The problem | Make an exact copy of every entry, leaving the pictures out.

(Data in this exercise Opens)

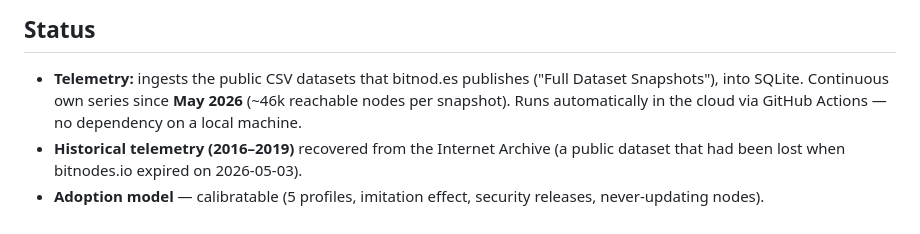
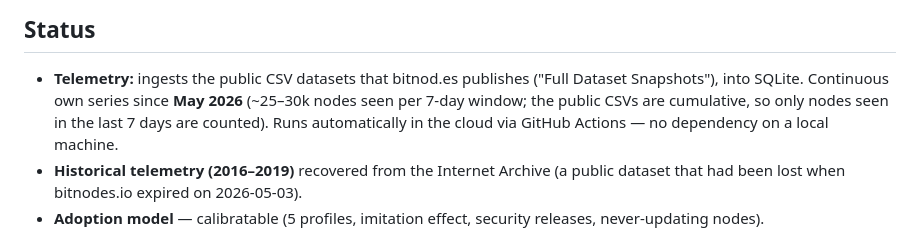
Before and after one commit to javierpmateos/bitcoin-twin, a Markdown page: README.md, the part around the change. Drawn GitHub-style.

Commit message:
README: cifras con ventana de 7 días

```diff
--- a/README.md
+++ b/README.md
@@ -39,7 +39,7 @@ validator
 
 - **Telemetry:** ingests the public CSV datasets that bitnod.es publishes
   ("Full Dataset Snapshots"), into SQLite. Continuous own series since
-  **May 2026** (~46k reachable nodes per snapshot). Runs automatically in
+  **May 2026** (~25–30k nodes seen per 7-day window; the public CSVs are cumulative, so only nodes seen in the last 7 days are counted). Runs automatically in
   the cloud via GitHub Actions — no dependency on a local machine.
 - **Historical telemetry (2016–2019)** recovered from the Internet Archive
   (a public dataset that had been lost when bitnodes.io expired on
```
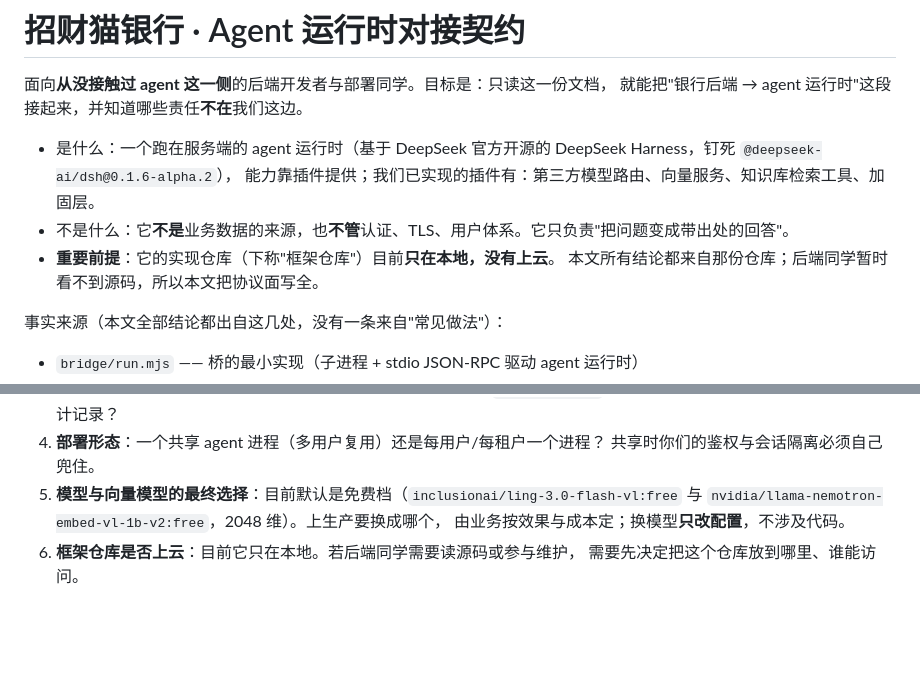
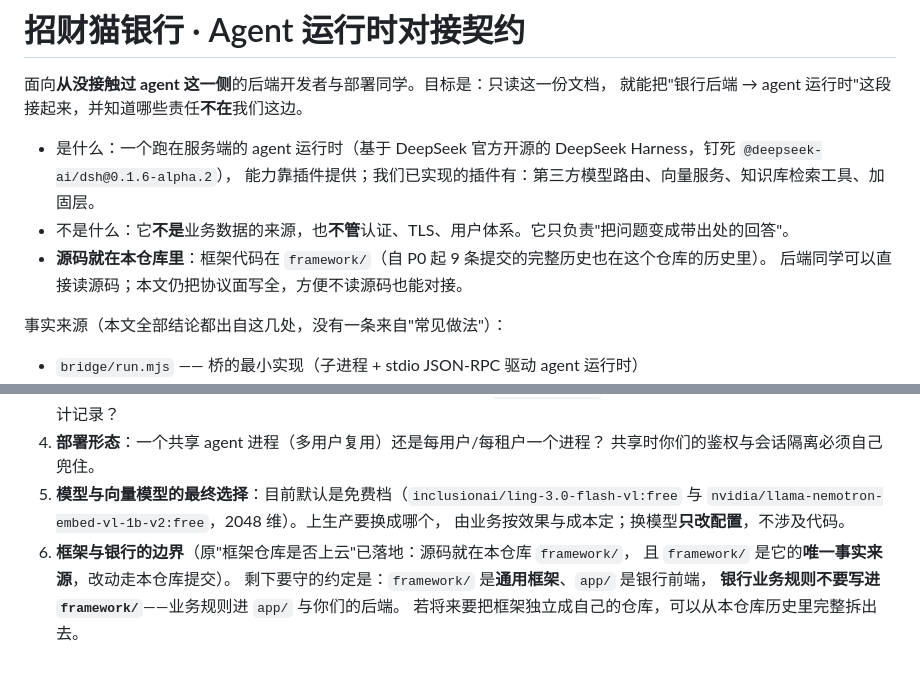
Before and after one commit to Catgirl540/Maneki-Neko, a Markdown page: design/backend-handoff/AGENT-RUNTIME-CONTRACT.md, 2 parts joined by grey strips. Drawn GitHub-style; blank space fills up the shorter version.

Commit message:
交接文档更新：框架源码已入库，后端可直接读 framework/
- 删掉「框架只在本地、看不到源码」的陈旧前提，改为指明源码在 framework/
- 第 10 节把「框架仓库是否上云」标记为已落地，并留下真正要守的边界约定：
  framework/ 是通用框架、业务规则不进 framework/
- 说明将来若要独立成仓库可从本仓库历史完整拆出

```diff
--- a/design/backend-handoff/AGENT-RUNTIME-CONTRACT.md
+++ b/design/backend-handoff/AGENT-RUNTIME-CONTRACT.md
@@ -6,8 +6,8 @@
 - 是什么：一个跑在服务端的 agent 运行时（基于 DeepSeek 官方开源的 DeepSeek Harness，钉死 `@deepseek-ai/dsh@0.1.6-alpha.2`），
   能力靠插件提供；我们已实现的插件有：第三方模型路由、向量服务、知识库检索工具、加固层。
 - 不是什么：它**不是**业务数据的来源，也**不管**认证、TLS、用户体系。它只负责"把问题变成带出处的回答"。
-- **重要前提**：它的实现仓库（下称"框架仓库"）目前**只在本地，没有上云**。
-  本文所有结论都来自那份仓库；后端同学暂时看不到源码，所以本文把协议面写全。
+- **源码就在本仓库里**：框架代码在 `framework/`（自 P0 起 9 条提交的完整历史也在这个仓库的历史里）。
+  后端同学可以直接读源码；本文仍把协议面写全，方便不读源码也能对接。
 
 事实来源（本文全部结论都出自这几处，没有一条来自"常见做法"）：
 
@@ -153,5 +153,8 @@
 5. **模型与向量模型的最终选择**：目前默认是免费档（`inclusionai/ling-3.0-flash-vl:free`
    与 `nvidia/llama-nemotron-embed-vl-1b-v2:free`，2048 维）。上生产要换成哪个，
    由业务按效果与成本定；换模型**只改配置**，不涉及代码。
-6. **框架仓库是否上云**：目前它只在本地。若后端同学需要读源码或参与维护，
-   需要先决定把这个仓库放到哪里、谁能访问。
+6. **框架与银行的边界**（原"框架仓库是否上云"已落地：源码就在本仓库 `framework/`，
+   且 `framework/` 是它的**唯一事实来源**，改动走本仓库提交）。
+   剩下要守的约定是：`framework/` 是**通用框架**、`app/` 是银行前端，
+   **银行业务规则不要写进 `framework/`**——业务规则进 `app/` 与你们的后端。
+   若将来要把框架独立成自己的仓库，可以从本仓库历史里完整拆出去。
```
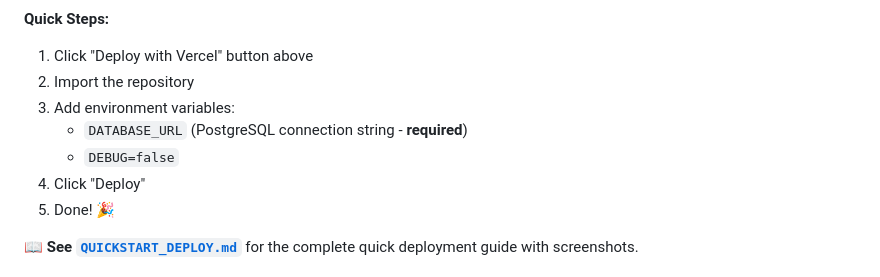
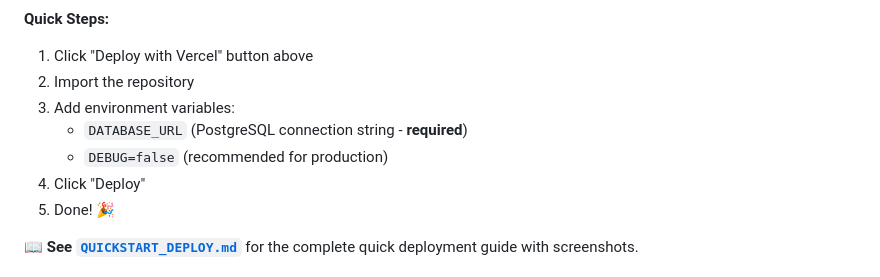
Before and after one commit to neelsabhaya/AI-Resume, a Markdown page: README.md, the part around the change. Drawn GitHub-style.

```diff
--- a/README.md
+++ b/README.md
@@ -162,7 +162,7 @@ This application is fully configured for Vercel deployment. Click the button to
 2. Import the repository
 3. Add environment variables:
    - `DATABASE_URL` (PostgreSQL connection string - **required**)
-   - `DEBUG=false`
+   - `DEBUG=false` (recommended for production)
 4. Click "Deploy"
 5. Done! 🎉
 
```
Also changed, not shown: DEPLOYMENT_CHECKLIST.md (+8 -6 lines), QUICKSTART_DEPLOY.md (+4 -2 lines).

(Data in this exercise Closes)

Exercise answer |
Before and after one commit to javierpmateos/bitcoin-twin, a Markdown page: README.md, the part around the change. Drawn GitHub-style.

Commit message:
README: cifras con ventana de 7 días

```diff
--- a/README.md
+++ b/README.md
@@ -39,7 +39,7 @@ validator
 
 - **Telemetry:** ingests the public CSV datasets that bitnod.es publishes
   ("Full Dataset Snapshots"), into SQLite. Continuous own series since
-  **May 2026** (~46k reachable nodes per snapshot). Runs automatically in
+  **May 2026** (~25–30k nodes seen per 7-day window; the public CSVs are cumulative, so only nodes seen in the last 7 days are counted). Runs automatically in
   the cloud via GitHub Actions — no dependency on a local machine.
 - **Historical telemetry (2016–2019)** recovered from the Internet Archive
   (a public dataset that had been lost when bitnodes.io expired on
```
Before and after one commit to Catgirl540/Maneki-Neko, a Markdown page: design/backend-handoff/AGENT-RUNTIME-CONTRACT.md, 2 parts joined by grey strips. Drawn GitHub-style; blank space fills up the shorter version.

Commit message:
交接文档更新：框架源码已入库，后端可直接读 framework/
- 删掉「框架只在本地、看不到源码」的陈旧前提，改为指明源码在 framework/
- 第 10 节把「框架仓库是否上云」标记为已落地，并留下真正要守的边界约定：
  framework/ 是通用框架、业务规则不进 framework/
- 说明将来若要独立成仓库可从本仓库历史完整拆出

```diff
--- a/design/backend-handoff/AGENT-RUNTIME-CONTRACT.md
+++ b/design/backend-handoff/AGENT-RUNTIME-CONTRACT.md
@@ -6,8 +6,8 @@
 - 是什么：一个跑在服务端的 agent 运行时（基于 DeepSeek 官方开源的 DeepSeek Harness，钉死 `@deepseek-ai/dsh@0.1.6-alpha.2`），
   能力靠插件提供；我们已实现的插件有：第三方模型路由、向量服务、知识库检索工具、加固层。
 - 不是什么：它**不是**业务数据的来源，也**不管**认证、TLS、用户体系。它只负责"把问题变成带出处的回答"。
-- **重要前提**：它的实现仓库（下称"框架仓库"）目前**只在本地，没有上云**。
-  本文所有结论都来自那份仓库；后端同学暂时看不到源码，所以本文把协议面写全。
+- **源码就在本仓库里**：框架代码在 `framework/`（自 P0 起 9 条提交的完整历史也在这个仓库的历史里）。
+  后端同学可以直接读源码；本文仍把协议面写全，方便不读源码也能对接。
 
 事实来源（本文全部结论都出自这几处，没有一条来自"常见做法"）：
 
@@ -153,5 +153,8 @@
 5. **模型与向量模型的最终选择**：目前默认是免费档（`inclusionai/ling-3.0-flash-vl:free`
    与 `nvidia/llama-nemotron-embed-vl-1b-v2:free`，2048 维）。上生产要换成哪个，
    由业务按效果与成本定；换模型**只改配置**，不涉及代码。
-6. **框架仓库是否上云**：目前它只在本地。若后端同学需要读源码或参与维护，
-   需要先决定把这个仓库放到哪里、谁能访问。
+6. **框架与银行的边界**（原"框架仓库是否上云"已落地：源码就在本仓库 `framework/`，
+   且 `framework/` 是它的**唯一事实来源**，改动走本仓库提交）。
+   剩下要守的约定是：`framework/` 是**通用框架**、`app/` 是银行前端，
+   **银行业务规则不要写进 `framework/`**——业务规则进 `app/` 与你们的后端。
+   若将来要把框架独立成自己的仓库，可以从本仓库历史里完整拆出去。
```
Before and after one commit to neelsabhaya/AI-Resume, a Markdown page: README.md, the part around the change. Drawn GitHub-style.

```diff
--- a/README.md
+++ b/README.md
@@ -162,7 +162,7 @@ This application is fully configured for Vercel deployment. Click the button to
 2. Import the repository
 3. Add environment variables:
    - `DATABASE_URL` (PostgreSQL connection string - **required**)
-   - `DEBUG=false`
+   - `DEBUG=false` (recommended for production)
 4. Click "Deploy"
 5. Done! 🎉
 
```
Also changed, not shown: DEPLOYMENT_CHECKLIST.md (+8 -6 lines), QUICKSTART_DEPLOY.md (+4 -2 lines).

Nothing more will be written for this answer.